►

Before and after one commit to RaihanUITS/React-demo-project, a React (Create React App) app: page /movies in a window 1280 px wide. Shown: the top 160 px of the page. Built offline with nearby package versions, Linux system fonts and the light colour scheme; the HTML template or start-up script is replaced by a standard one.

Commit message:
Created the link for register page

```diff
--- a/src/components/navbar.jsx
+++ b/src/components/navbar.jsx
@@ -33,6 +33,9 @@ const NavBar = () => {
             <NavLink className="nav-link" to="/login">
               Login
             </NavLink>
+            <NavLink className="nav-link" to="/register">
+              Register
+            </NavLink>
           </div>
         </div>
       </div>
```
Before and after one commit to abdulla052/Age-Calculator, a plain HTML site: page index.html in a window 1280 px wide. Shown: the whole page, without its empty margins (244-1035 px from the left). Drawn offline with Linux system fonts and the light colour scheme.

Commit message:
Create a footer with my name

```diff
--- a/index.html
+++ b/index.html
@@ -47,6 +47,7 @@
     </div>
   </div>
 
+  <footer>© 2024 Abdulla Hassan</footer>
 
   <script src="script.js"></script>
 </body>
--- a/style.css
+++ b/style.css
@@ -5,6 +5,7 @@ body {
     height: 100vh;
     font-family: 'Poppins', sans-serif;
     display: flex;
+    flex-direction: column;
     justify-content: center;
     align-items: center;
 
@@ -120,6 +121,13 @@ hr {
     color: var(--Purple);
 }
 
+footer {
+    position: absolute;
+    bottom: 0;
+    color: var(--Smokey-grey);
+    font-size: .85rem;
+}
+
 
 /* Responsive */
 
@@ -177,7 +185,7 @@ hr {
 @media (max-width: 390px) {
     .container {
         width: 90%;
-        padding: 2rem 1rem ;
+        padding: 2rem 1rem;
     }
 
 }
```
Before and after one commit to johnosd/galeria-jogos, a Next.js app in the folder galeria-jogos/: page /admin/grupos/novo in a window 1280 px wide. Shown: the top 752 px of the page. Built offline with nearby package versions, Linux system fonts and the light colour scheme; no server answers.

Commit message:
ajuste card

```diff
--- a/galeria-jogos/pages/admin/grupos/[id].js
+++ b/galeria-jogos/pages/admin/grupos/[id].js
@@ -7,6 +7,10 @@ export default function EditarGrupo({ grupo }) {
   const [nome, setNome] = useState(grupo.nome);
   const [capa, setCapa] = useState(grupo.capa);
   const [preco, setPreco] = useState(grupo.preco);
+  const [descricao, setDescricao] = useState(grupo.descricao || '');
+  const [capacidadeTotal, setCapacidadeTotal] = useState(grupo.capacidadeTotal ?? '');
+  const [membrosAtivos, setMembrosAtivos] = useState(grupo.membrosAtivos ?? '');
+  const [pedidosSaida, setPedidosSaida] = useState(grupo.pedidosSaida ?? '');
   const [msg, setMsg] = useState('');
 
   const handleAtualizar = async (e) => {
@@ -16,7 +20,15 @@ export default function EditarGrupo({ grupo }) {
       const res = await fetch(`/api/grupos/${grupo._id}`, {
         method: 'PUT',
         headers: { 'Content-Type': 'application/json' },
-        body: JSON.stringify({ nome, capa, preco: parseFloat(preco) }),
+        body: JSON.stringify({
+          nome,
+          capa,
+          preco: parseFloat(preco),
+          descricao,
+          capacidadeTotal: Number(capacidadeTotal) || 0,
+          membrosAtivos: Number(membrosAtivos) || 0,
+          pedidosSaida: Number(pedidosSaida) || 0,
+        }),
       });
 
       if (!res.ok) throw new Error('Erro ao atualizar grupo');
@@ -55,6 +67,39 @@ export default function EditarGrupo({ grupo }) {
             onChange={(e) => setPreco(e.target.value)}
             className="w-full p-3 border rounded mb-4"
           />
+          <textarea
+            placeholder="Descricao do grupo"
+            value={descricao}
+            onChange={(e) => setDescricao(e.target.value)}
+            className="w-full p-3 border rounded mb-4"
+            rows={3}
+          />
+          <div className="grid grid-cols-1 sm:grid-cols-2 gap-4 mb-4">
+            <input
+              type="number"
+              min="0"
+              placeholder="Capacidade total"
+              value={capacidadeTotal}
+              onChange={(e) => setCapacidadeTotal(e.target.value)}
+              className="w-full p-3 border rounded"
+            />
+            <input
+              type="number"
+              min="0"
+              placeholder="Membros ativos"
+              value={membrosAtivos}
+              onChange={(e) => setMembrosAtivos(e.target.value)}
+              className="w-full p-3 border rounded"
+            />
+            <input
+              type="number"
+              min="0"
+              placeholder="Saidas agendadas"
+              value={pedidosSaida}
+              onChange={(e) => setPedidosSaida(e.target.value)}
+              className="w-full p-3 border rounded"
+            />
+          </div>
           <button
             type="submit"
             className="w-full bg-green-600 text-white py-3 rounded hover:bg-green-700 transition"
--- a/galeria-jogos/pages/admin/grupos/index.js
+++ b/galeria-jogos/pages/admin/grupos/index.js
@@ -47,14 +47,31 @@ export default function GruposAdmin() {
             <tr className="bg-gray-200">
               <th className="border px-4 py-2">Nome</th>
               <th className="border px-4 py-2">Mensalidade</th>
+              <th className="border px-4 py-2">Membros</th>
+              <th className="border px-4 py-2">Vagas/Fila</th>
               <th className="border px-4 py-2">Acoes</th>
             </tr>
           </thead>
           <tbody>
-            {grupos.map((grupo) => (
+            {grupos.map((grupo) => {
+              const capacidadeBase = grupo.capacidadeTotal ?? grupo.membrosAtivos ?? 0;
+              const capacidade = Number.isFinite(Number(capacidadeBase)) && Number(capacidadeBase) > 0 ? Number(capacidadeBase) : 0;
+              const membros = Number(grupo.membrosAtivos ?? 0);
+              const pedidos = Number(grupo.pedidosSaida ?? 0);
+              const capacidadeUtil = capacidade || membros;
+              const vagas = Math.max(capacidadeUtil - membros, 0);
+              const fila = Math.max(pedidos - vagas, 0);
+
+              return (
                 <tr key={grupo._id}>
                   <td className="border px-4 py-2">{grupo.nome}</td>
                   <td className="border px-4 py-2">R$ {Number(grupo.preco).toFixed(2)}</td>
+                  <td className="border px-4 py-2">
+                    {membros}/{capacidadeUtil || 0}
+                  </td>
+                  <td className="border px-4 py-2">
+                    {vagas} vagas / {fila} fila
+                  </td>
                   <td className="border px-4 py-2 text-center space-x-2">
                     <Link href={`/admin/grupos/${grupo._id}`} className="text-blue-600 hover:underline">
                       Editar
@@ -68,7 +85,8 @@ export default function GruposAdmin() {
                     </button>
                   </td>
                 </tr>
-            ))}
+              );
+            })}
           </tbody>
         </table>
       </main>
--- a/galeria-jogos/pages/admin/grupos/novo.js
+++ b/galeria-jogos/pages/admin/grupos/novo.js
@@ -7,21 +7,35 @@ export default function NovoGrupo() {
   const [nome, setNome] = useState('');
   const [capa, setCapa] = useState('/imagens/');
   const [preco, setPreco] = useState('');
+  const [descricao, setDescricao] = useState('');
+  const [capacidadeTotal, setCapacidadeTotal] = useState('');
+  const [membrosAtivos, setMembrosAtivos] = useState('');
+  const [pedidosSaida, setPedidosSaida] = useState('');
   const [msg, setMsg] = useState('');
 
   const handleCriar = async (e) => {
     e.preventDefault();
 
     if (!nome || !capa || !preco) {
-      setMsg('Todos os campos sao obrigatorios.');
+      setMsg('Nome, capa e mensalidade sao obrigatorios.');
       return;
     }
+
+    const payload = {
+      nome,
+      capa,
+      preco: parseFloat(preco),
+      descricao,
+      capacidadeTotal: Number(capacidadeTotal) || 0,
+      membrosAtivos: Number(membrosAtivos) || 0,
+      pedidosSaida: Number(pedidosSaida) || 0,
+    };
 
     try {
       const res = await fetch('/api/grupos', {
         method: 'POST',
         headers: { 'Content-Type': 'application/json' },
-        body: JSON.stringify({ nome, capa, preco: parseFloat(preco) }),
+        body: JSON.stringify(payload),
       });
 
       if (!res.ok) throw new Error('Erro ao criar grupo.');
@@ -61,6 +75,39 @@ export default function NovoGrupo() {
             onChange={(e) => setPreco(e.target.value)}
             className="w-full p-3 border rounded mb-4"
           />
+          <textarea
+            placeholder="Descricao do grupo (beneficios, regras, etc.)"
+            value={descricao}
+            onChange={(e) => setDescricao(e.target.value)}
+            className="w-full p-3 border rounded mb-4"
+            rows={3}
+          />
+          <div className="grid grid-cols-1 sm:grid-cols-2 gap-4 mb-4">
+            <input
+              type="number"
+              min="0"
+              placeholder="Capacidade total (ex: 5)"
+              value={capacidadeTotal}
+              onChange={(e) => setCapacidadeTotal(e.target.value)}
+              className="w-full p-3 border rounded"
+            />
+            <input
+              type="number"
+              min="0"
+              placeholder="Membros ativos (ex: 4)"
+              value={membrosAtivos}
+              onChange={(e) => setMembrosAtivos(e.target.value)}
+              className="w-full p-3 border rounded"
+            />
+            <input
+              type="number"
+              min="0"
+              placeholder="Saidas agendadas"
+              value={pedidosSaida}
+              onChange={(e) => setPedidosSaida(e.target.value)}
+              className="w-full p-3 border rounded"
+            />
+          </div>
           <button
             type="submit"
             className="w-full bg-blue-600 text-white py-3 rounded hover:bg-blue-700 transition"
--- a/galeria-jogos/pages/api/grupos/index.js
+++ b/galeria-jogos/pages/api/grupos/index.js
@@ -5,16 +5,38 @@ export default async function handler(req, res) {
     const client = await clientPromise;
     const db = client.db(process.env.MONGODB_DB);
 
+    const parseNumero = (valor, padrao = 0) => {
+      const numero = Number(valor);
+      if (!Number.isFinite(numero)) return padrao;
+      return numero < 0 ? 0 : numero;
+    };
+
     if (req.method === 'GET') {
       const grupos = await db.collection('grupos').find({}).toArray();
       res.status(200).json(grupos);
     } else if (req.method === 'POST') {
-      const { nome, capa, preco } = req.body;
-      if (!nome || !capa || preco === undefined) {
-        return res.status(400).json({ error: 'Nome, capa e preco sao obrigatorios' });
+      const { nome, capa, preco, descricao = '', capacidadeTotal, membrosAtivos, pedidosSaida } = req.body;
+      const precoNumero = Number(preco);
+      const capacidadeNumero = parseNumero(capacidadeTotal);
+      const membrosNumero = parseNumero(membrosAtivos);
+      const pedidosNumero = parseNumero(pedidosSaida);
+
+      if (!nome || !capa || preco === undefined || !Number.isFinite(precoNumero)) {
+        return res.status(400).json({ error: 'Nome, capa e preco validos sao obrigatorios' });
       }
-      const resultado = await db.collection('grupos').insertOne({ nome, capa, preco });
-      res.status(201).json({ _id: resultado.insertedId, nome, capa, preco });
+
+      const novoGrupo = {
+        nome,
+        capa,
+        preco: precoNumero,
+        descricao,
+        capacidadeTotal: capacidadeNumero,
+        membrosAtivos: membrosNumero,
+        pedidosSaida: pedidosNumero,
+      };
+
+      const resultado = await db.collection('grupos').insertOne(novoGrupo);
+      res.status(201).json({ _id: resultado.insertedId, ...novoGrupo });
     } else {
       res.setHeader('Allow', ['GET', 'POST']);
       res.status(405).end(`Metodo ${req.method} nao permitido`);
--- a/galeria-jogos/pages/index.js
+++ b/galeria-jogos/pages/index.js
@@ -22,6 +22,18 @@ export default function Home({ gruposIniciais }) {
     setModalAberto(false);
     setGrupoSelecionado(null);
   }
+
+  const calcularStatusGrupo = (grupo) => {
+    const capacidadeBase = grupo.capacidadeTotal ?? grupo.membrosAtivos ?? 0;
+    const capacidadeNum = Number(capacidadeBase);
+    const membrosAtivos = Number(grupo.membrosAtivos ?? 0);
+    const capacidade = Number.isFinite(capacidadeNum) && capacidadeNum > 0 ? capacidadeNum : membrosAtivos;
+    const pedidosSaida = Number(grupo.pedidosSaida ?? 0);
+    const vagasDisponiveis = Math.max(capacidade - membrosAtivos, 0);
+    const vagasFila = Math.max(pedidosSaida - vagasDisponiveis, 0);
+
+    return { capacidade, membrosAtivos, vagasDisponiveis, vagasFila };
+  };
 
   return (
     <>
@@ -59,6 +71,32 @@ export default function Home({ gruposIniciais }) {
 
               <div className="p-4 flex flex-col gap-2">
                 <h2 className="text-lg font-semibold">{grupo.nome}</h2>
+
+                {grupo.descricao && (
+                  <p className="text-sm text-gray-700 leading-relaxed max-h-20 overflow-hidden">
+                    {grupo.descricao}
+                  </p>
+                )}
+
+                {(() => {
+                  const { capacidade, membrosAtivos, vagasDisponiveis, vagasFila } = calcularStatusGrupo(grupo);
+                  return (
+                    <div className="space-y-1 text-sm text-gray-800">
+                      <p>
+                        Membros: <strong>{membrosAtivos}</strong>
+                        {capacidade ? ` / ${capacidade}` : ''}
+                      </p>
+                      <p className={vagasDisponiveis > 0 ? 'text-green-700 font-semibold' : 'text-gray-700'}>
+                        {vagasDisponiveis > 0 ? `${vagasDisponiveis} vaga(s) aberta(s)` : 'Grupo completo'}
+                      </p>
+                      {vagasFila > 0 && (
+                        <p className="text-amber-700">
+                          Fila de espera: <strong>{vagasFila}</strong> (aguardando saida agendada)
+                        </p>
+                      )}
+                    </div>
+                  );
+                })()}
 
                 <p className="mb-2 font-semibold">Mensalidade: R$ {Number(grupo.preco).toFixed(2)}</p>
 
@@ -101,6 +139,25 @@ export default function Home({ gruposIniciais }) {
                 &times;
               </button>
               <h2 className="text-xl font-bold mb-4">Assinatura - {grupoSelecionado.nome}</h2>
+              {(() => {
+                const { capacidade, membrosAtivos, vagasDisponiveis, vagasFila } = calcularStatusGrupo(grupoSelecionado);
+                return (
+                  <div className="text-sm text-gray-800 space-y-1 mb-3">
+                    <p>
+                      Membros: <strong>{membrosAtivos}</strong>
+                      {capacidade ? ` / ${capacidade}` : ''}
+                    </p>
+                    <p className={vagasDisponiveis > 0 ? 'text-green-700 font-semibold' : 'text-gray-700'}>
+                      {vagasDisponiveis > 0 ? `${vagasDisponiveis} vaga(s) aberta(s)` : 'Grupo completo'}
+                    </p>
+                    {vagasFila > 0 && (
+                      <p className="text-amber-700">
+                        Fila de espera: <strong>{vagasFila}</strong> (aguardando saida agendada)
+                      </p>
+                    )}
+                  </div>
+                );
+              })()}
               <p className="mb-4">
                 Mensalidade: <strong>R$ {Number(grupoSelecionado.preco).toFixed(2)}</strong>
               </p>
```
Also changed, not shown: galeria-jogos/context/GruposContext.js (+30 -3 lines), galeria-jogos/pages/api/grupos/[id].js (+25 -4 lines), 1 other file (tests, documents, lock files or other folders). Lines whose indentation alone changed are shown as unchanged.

◄

- **THE PROBLEM**: How many lines in the listing contain "system"? Answer with the number alone.

- **RESPONSE BELOW**: 3